Tonic for the chickens. We had a sip of it too. A potent concoction!
I swear the dragon fruits and the mangoes on the farm are the sweetest and juiciest I've ever eaten. DQ farm is the first to grow organic watermelon. Pity they were all harvested when we were there.
Bananas are a good example of permaculture. They practically thrive on their own. On DQ farm they grow in clumps together with ginger.
Admiring a pumpkin bed. Vegetables like sawi, pegaga and banyam flourish in the chemical-free, nutrient-rich soil.
Some plants (top) are used as natural insect repellants. Vines like the 'patah wali' above have anti-inflammatory properties. I licked a cutting. It left a bitter taste on my tongue that stayed for hours.
Whether it's ants, crickets or worms, all creatures big and small have a role to play in the farm's rich biodiversity. The ants, for example, get rid of termites that attack the fruit trees.
Over 50 species of birds have been spotted on the farm. They build nests anywhere and everywhere undisturbed. Kim, an avid bird-watcher, alerted me to this nest barely a foot away from us.
Great care is taken to ensure that water for the vegetables is free from contamination. Pipes bring the rainwater collected directly to the vegetables.
The farm's initial experiment with Italian bees failed, so now local bees are kept for their honey.
Time for a break. Enjoying the farm fruits all freshly plucked. The 'straw' for the coconut drink is the stem of some plant whose name escapes me now.
Some of the 150 goats. They feed on organically-grown grass. They are moved to fresh fields every week to reduce the risk of diseases and intestinal problems.
Wild jackfruit (top) and durian trees. None ripe enough for us to sample!
Getting ready to leave with our goody bags of fresh vegetables and bananas. Note: the bags are biodegradable, and made partly of tapioca
Wong insisted on hosting lunch for us at Bentong. Here we are, waiting to tuck into the first two dishes.
Dinner at home last night included a plate of vegetables from DQ farm. This is one plate of veggies whose story I am personally familiar with!

At the end of the 5-hour outing, everyone in our group agreed that it was truly time well-spent. We learned so much that we could immediately apply on our next shopping trip to the supermarket.

Organic food may not necessarily be nutritionally superior to non-organic food. But conventional farming with its heavy reliance on chemical fertilizers and pesticides is detrimental to our environment. Ultimately it is up to us to decide whether to opt for non-organic food or the pricier organic alternative.

My choice? Well, I don't have a garden to grow my own organic food.
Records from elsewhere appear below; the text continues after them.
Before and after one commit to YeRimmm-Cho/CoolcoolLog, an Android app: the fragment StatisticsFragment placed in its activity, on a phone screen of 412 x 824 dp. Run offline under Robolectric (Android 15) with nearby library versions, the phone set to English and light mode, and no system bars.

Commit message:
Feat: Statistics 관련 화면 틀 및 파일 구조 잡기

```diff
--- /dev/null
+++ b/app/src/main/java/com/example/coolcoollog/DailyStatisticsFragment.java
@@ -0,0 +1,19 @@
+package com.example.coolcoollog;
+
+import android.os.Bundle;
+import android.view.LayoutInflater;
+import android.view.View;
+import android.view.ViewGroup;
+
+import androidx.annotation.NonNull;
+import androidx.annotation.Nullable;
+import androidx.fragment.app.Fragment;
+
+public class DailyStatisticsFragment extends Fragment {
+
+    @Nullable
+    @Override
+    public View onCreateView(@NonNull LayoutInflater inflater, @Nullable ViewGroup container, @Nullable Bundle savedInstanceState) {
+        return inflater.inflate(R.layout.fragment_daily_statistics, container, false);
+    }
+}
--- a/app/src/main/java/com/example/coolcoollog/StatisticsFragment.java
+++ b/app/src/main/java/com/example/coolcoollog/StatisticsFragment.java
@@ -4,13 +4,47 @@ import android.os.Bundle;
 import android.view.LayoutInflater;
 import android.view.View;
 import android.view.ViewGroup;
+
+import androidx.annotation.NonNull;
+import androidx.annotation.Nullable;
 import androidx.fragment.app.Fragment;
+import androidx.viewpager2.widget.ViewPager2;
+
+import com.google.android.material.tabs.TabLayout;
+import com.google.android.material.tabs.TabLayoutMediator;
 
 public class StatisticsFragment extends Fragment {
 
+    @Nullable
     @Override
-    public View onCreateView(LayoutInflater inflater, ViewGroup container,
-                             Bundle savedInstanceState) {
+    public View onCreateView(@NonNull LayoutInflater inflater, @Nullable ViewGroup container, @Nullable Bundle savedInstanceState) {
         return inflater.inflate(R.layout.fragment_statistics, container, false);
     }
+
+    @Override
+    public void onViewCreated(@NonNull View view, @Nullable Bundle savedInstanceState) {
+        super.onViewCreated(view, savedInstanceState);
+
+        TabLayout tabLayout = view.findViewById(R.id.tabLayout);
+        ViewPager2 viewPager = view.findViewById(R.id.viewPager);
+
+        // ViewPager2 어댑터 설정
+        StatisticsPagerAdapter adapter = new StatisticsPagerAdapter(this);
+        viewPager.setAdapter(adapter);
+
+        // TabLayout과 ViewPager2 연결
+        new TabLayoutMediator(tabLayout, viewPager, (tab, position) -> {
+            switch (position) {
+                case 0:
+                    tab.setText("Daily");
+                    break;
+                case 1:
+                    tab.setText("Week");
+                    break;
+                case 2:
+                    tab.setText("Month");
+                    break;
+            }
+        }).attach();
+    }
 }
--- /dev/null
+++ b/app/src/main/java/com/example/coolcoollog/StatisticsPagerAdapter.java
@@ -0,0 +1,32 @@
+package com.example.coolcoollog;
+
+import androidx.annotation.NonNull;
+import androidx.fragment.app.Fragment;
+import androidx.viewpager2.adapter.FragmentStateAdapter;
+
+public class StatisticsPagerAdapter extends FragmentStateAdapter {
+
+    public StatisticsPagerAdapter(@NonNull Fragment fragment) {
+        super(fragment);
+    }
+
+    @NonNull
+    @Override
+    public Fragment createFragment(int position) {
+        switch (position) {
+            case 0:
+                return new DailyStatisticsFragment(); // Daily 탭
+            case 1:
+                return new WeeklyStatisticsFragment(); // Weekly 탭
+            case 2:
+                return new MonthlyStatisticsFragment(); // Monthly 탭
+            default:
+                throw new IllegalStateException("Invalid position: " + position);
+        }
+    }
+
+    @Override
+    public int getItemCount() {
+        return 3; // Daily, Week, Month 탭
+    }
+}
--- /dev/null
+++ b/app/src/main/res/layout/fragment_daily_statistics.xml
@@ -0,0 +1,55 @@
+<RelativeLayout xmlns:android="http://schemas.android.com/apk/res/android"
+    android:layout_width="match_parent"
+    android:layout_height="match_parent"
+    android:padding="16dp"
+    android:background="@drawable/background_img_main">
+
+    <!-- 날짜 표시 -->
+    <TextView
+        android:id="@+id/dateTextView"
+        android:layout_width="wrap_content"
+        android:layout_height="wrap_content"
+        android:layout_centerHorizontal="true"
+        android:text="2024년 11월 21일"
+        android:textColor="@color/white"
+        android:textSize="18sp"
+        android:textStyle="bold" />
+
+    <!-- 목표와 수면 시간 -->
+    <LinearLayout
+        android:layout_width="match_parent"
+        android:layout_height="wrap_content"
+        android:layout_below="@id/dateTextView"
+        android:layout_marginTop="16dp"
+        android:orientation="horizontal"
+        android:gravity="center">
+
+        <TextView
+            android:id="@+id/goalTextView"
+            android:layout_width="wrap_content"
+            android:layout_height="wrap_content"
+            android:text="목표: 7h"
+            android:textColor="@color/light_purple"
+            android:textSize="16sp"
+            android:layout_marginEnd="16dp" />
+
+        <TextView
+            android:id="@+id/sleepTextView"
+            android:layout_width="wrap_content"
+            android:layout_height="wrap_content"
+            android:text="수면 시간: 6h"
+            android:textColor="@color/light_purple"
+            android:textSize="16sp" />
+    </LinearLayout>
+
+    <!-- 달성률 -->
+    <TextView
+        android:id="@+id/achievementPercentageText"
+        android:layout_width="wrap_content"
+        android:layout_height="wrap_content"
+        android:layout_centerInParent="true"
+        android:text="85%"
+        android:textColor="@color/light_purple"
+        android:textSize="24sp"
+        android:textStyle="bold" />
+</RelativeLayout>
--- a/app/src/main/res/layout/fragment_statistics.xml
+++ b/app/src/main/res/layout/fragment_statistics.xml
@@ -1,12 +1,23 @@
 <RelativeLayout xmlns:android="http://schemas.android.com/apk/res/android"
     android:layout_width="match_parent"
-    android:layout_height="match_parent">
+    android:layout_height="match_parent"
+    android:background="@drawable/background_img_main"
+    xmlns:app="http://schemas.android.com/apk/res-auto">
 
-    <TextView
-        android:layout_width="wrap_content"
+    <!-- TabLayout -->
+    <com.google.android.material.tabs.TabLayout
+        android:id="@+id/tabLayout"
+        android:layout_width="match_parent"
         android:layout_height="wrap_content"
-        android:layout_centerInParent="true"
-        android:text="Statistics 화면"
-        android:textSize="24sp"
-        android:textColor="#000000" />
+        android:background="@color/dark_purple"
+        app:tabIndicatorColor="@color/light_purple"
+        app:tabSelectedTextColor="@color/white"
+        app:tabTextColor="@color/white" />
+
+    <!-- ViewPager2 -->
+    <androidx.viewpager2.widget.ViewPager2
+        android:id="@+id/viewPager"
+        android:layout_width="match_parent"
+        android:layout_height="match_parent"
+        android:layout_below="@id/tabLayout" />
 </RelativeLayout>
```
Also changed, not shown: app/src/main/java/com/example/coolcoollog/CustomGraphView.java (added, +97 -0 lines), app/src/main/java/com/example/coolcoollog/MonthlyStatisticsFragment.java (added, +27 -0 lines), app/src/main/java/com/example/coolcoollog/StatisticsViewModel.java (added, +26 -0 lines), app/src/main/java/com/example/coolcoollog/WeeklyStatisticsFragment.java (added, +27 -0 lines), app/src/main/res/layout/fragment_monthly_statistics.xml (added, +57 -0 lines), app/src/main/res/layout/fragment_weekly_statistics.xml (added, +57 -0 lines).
So the next best thing ? I've just signed up with an organic food retail chain that offers good discounts on purchases. That should be an acceptable compromise.

One of HS Wong's favourite quotes and probably DQ's raison d'etre.